I can’t help but be excited about this latest bit of news coming out of the efforts to produce a feature adaptation of Chew. For those who don’t know, Chew is a quirky title created by John Layman and Rob Guillory. It follows the adventures of Chinese American protagonist (and U.S. Food and Drug Administration agent) Tony Chu, who has the bizarre power of a cibopath: he receives a psychic imprint from any food he eats (except beets). Chu’s power is, understandably, both a blessing and a curse, and Chew explores how Chu uses his ability to solve crime in a universe that has since expanded its repertoire to introduce a broad range of food-related powers.
Felicia Day has also been cast in the feature to voice Tony Chu’s love-interest, Amelia Mintz, a food critic and Saboscrivner, who has the power to write so compellingly about food that she can make her reader taste it.
The series is witty, sharp, self-effacing, and instantly memorable; it belongs on the shelves (or in the digital long boxes) of any comic book connoisseur. More so than many comics, Chew has succeeded not only in creating a uniquely likable hero in Tony Chu, but also a richly detailed world for Chu to inhabit.

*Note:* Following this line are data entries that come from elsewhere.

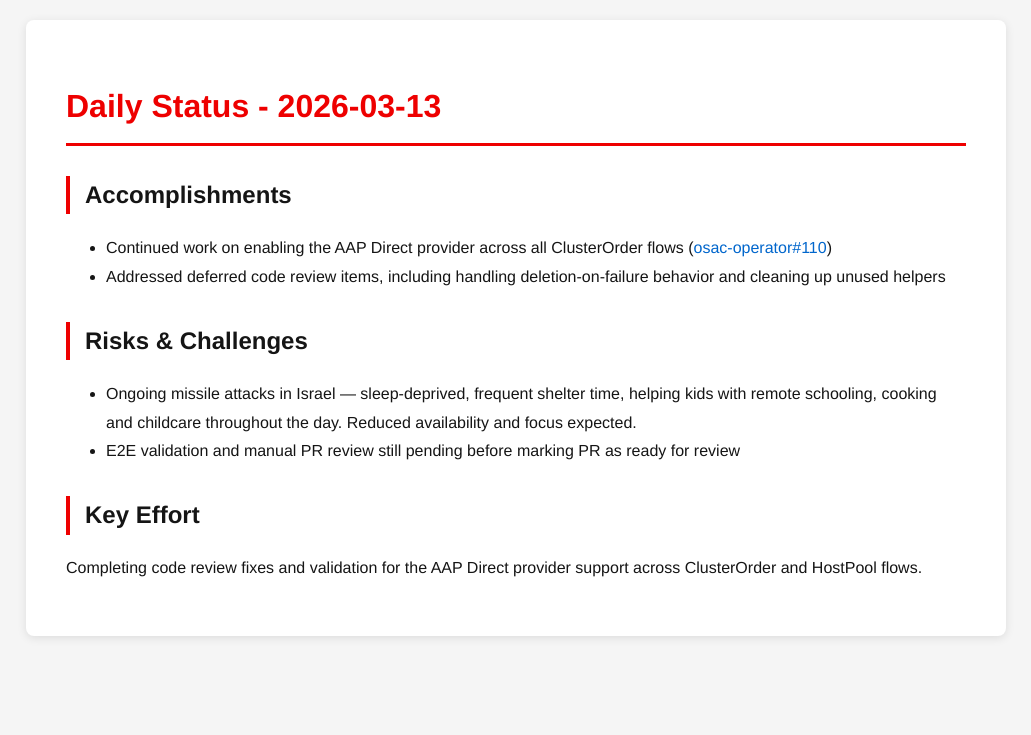
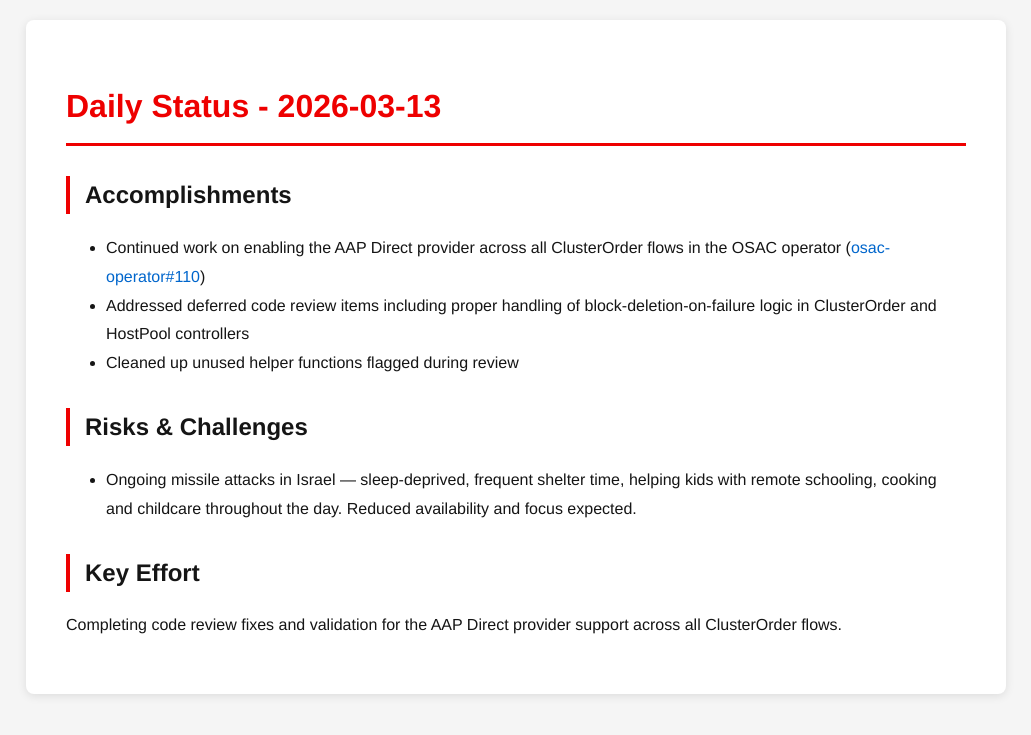
Before and after one commit to tzvatot/daily-status, a Jekyll site: the page built from 2026-03-13.md, in a window 1280 px wide. Shown: the top 735 px of the page, without its empty margins (124-1155 px from the left). Built offline with Jekyll 4.4.1, drawn with Linux system fonts in a browser that asks for light colours.

Commit message:
Daily status update - 2026-03-13

```diff
--- a/2026-03-13.md
+++ b/2026-03-13.md
@@ -7,12 +7,12 @@
 # Daily Status - 2026-03-13
 
 ## Accomplishments
-- Continued work on enabling the AAP Direct provider across all ClusterOrder flows ([osac-operator#110](https://github.com/osac-project/osac-operator/pull/110))
-- Addressed deferred code review items, including handling deletion-on-failure behavior and cleaning up unused helpers
+- Continued work on enabling the AAP Direct provider across all ClusterOrder flows in the OSAC operator ([osac-operator#110](https://github.com/osac-project/osac-operator/pull/110))
+- Addressed deferred code review items including proper handling of block-deletion-on-failure logic in ClusterOrder and HostPool controllers
+- Cleaned up unused helper functions flagged during review
 
 ## Risks & Challenges
 - Ongoing missile attacks in Israel — sleep-deprived, frequent shelter time, helping kids with remote schooling, cooking and childcare throughout the day. Reduced availability and focus expected.
-- E2E validation and manual PR review still pending before marking PR as ready for review
 
 ## Key Effort
-Completing code review fixes and validation for the AAP Direct provider support across ClusterOrder and HostPool flows.
+Completing code review fixes and validation for the AAP Direct provider support across all ClusterOrder flows.
```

This is great news for Yeun, who in taking the role can now claim influence over the two singularly best and most complex Asian American male heroes coming out of contemporary comic books.
Like Glenn Rhee, Tony Chu tackles the reader’s existing expectations of an Asian American man — initially introducing him as meek and unassuming — and turns it on its face by allowing the character to both embrace his status as an unlikely hero while simultaneously infusing conventionally heroic and masculine qualities into him to challenge the readers’ pre-existing stereotypes. Glenn Rhee is, in both comic and TV show, a strong leader and a romantic love interest. Tony Chu is an understated hero, but one who shows clear intellect and morality; more importantly, the series’ writers manage to create a character who is both highly cynical and who eats dead flesh for a living, and then turn him into a charismatic and likable hero-protagonist.
My one complaint is that Tony Chu is strongly based on Miles Straume — played by the esteemed Ken Leung — from Lost. Similar to how Chu uses his cibopathic abilities to solve murders, Miles can empathically read a person’s death. Chu also physically resembles Ken Leung and shares the actor’s characteristic sarcastic cynicism. I’ve been rooting for Ken Leung to be cast in the role of Tony Chu for years; alas, what could have been.
No word yet on the rest of the cast, but I’m already salivating (ba-dum-dum) with the anticipation of checking out this movie.